Clearly, the Phillies get another ace to put up at the top half of their rotation, and with Roy Halladay, Cole Hamels, and Roy Oswalt making up their top 3 starters, they look very strong if they make it into the playoffs. This wasn’t exactly what everyone had imagined as the pair of aces if the Phillies were to acquire Halladay last offseason, but it is still very formidable. By getting the $11 M, they have essentially been paid the cost of Oswalt for 2011 (he is owed $23 M through next season), and make the idea of giving up good players a lot more bearable. For them, Happ, Gose and Villar are the price it takes to make another run at a World Championship. The Phillies also did very well here in my opinion in that they were able to hold onto some of their higher end prospects like Jarred Cosart, Trevor May, and Jonathan Singleton.

The Astros

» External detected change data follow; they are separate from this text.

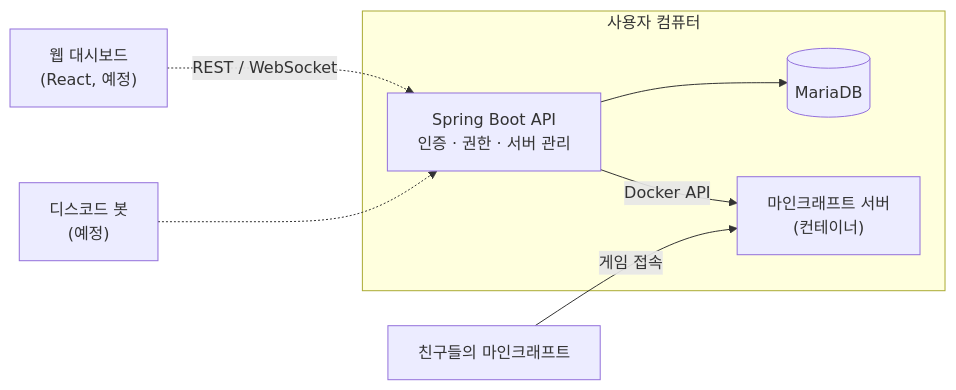
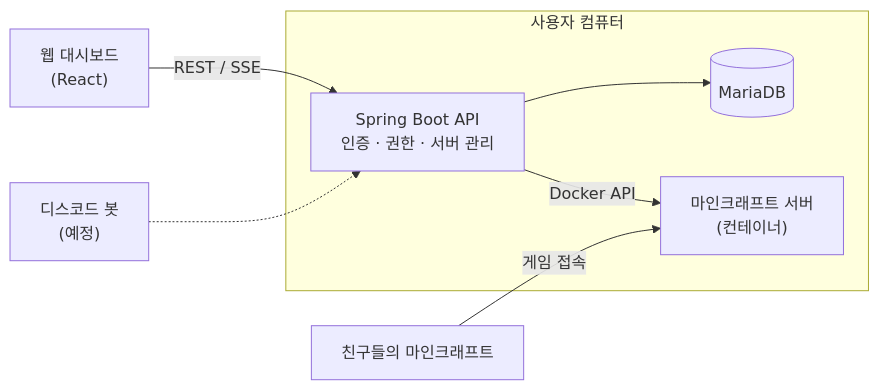
Before and after one commit to Sleep404NF/serverdock: the diagram in README.md, drawn with Mermaid. The commit also changed other lines of this file, not shown here.

````diff
--- a/README.md
+++ b/README.md
@@ -58,12 +61,12 @@
 ```mermaid
 flowchart LR
-    Web["웹 대시보드<br/>(React, 예정)"] -.->|REST / WebSocket| API
+    Web["웹 대시보드<br/>(React)"] -->|REST / SSE| API
     Bot["디스코드 봇<br/>(예정)"] -.-> API
 
     subgraph Host["사용자 컴퓨터"]
         API["Spring Boot API<br/>인증 · 권한 · 서버 관리"] --> DB[("MariaDB")]
         API -->|Docker API| MC["마인크래프트 서버<br/>(컨테이너)"]
     end
 
     Friends["친구들의 마인크래프트"] -->|게임 접속| MC
 ```
````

The Astros had pretty much been put in no-man’s land, and did surprisingly well here considering that fact. Happ is going to be at worst a #3 starter in the Majors in my opinion, and has shown some success previously. Minor leaguer Jonathan Villar is a very raw shortstop prospect, who looks like a speed guy to this point. He has 38 steals so far this year in 100 games in Single-A. The plate discipline concerns me quite a bit: 26 walks to 103 strikeouts in those same 100 games, but he’s still a very young prospect (only 19 at the time of the trade), and there’s a lot of upside there.

By acquiring Brett Wallace from the Blue Jays, they got a player who is a lot more major league ready than Gose, and can slot in as the replacement for Lance Berkman following the season. Berkman is on a team option for 2011, which will almost certainly be bought out instead of exercised ($2 M buyout versus $15 M salary). I find it extremely telling that the kid has now been traded 3 times in the past calendar year, as he was a part of the Matt Holliday trade and also the Roy Halladay trade group as well. Wallace has hit very well in the PCL this season, posting a .301/.359/.509 line with 18 HR and 61 runs batted in.

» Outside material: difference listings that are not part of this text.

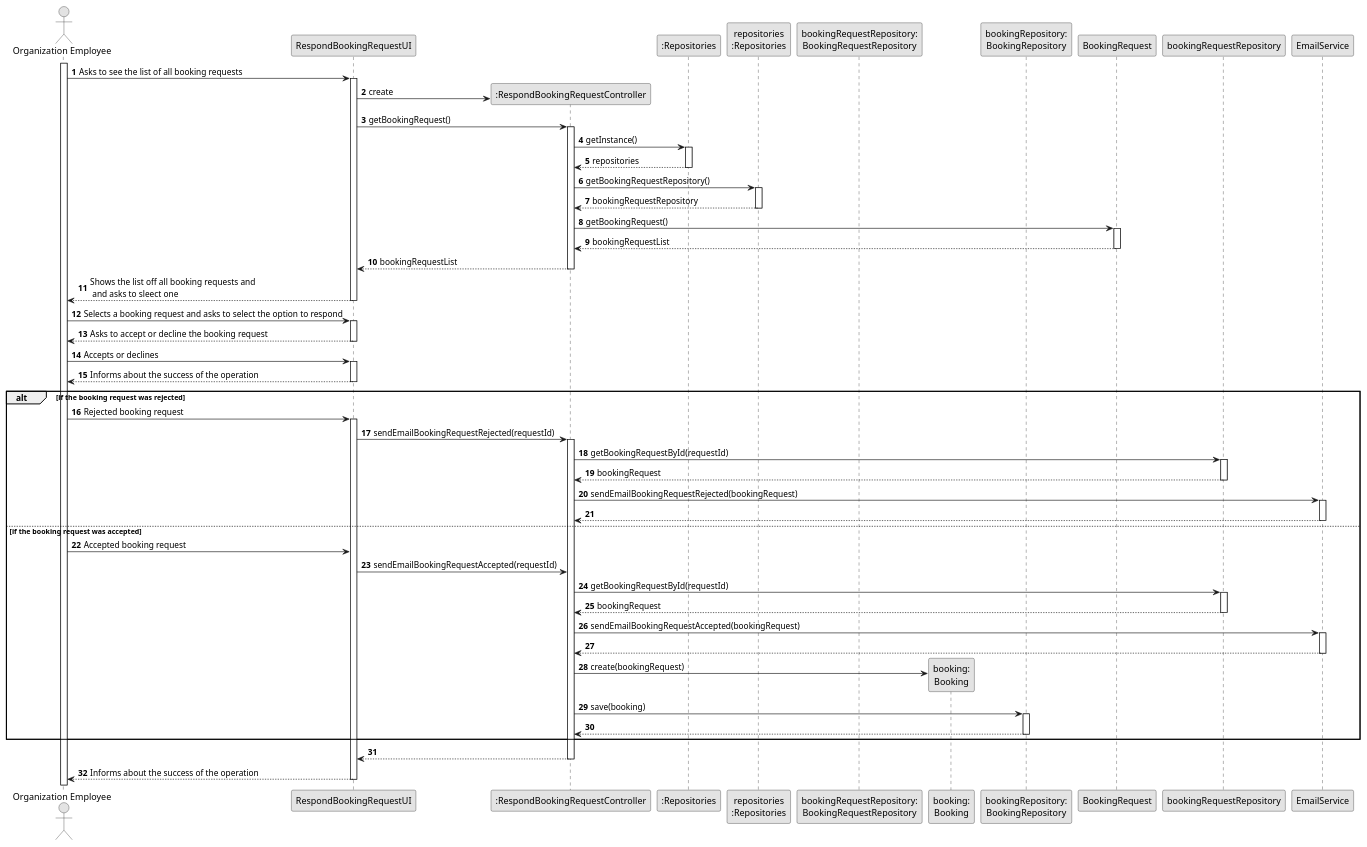
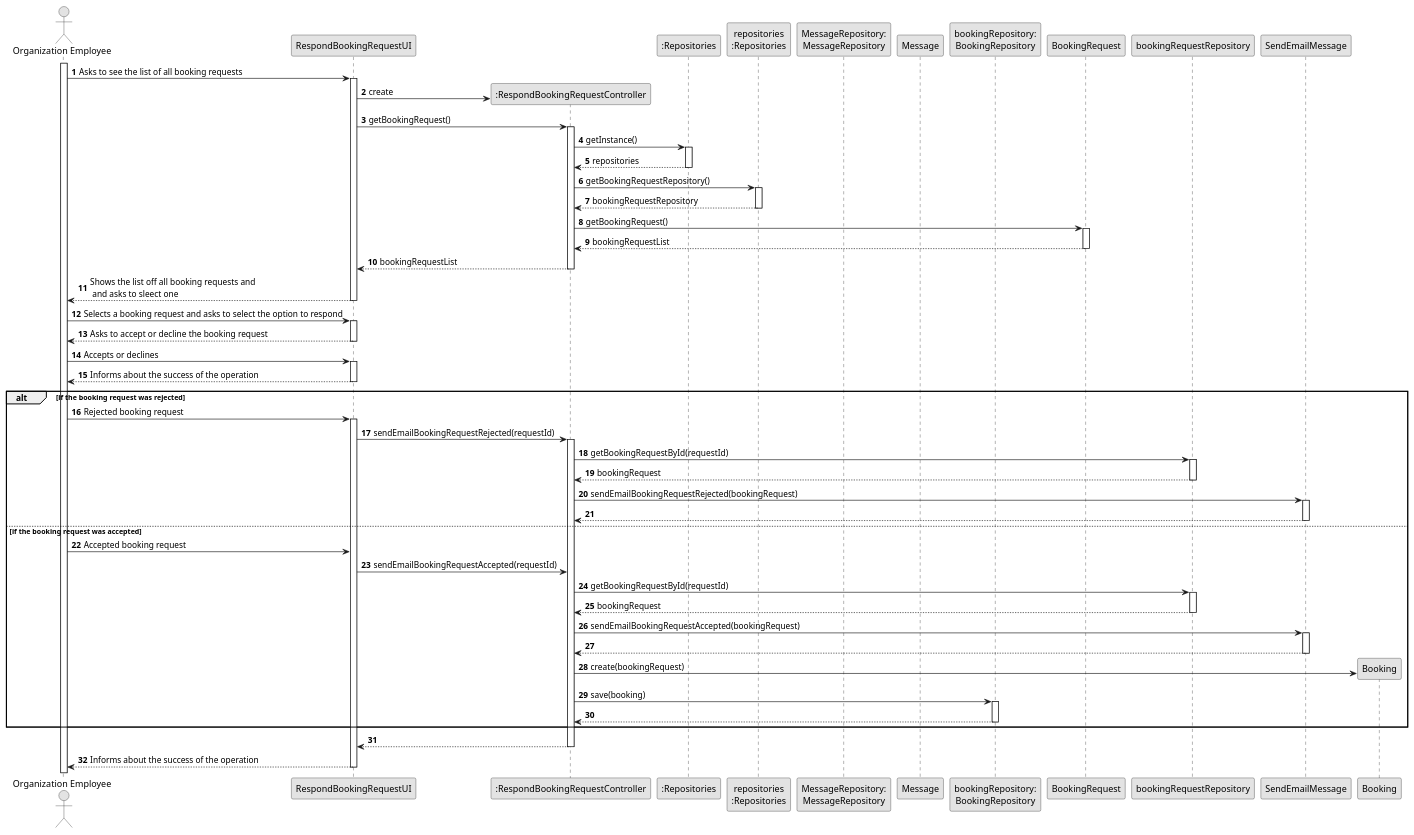
The diagram in docs/sprintD/us016/03.design/puml/us016-sequence-diagram-full.puml (1220812/LAPR2), drawn with PlantUML before and after one commit. The commit also changed 1 other file, not shown here.

Commit message:
US016- Corrected the domain model, partly fixed the sequence diagram full

```diff
--- a/docs/sprintD/us016/03.design/puml/us016-sequence-diagram-full.puml
+++ b/docs/sprintD/us016/03.design/puml/us016-sequence-diagram-full.puml
@@ -1,154 +1,154 @@
 @startuml
 skinparam monochrome true
 skinparam packageStyle rectangle
 skinparam shadowing false
 
 autonumber
 
 'hide footbox
 actor "Organization Employee" as ADM
 participant "RespondBookingRequestUI" as UI
 participant ":RespondBookingRequestController" as CTRL
 participant ":Repositories" as RepositorySingleton
 participant "repositories\n:Repositories" as PLAT
-participant "bookingRequestRepository:\nBookingRequestRepository" as BookingRequestRepository
-participant "booking:\nBooking" as Booking
+participant "MessageRepository:\nMessageRepository" as MessageRepository
+participant "Message" as Message
 participant "bookingRepository:\nBookingRepository" as BookingRepository
 
 activate ADM
 
         ADM -> UI : Asks to see the list of all booking requests
 
         activate UI
 
 '            UI --> ADM : requests data (reference, description,  informal \n description, technical description, duration, cost)
             'create CTRL
             UI -> CTRL** : create
 
             UI -> CTRL : getBookingRequest()
             activate CTRL
 
                 CTRL -> RepositorySingleton : getInstance()
                 activate RepositorySingleton
 
                     RepositorySingleton --> CTRL: repositories
                 deactivate RepositorySingleton
 
                 CTRL -> PLAT : getBookingRequestRepository()
                 activate PLAT
 
                     PLAT --> CTRL: bookingRequestRepository
                 deactivate PLAT
 
                 CTRL -> BookingRequest : getBookingRequest()
                 activate BookingRequest
 
                    BookingRequest --> CTRL : bookingRequestList
                 deactivate BookingRequest
 
                 CTRL --> UI : bookingRequestList
             deactivate CTRL
 
             UI --> ADM : Shows the list off all booking requests and \n and asks to sleect one
         deactivate UI
 
     ADM -> UI : Selects a booking request and asks to select the option to respond
     activate UI
 
         UI --> ADM : Asks to accept or decline the booking request
     deactivate UI
 
     ADM -> UI : Accepts or declines
     activate UI
 
     UI --> ADM : Informs about the success of the operation
 
     deactivate UI
 
     alt if the booking request was rejected
 
 
 
 
    ADM -> UI : Rejected booking request
 
    activate UI
 
    UI -> CTRL : sendEmailBookingRequestRejected(requestId)
 
 
 
    activate CTRL
 
    CTRL -> bookingRequestRepository: getBookingRequestById(requestId)
 
    activate bookingRequestRepository
 
    bookingRequestRepository --> CTRL : bookingRequest
 
    deactivate bookingRequestRepository
 
 
-   CTRL -> EmailService : sendEmailBookingRequestRejected(bookingRequest)
+   CTRL -> SendEmailMessage : sendEmailBookingRequestRejected(bookingRequest)
 
 
-   activate EmailService
+   activate SendEmailMessage
 
-   EmailService --> CTRL :
+   SendEmailMessage --> CTRL :
 
 
 
-   deactivate EmailService
+   deactivate SendEmailMessage
 
     else if the booking request was accepted
 
     ADM -> UI : Accepted booking request
 
 
 
        UI -> CTRL : sendEmailBookingRequestAccepted(requestId)
 
       CTRL -> bookingRequestRepository: getBookingRequestById(requestId)
 
        activate bookingRequestRepository
 
        bookingRequestRepository --> CTRL : bookingRequest
 
        deactivate bookingRequestRepository
 
 
 
 
 
-    CTRL -> EmailService : sendEmailBookingRequestAccepted(bookingRequest)
+    CTRL -> SendEmailMessage : sendEmailBookingRequestAccepted(bookingRequest)
 
-    activate EmailService
+    activate SendEmailMessage
 
-    EmailService --> CTRL :
+    SendEmailMessage --> CTRL :
 
-    deactivate EmailService
+    deactivate SendEmailMessage
 
     CTRL -> Booking** : create(bookingRequest)
 
     CTRL -> BookingRepository : save(booking)
 
     activate BookingRepository
 
     BookingRepository --> CTRL :
 
     deactivate BookingRepository
 
 
 
     end
 
     CTRL --> UI:
 
     deactivate CTRL
 
     UI --> ADM : Informs about the success of the operation
 
     deactivate UI
 
 
 @enduml
```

The Blue Jays

Anthony Gose, just 19 years old, trends to be a definite speedster out there as well. He stole 76 bases last season in a full season and has 36 so far this season as well. Another player who could struggle with poor plate discipline (32 walks vs. 103 strikeouts), but still has hit .263/.325/.385 at High-A Clearwater. I like this move for the Blue Jays, as it appears that they will be unable to move free agent to be Lyle Overbay, and were able to make a move of Wallace to get a player who has a high ceiling but who is also unlikely to arrive for another couple of seasons.

Overall, this trade was made with the hope that another pennant will be had by the Phillies, and I was actually surprised at how close the Phillies have gotten to the Braves in the last week. The Astros, considering all the limitations and cash issues that were surrounding moving Oswalt, did pretty well to get the players that they did. The one thing that really does concern me quite a bit about the Phillies is that they have already committed $143 million to a total of 17 players who are under contract for 2011. It seems to me like they could either end up spending similar amounts to the Yankees or have to find some serious bargains to help fill the roster. The biggest bonus for the Astros appears to be only having to pay the $11 million of the $23 million owed to Oswalt.

WINNER: Phillies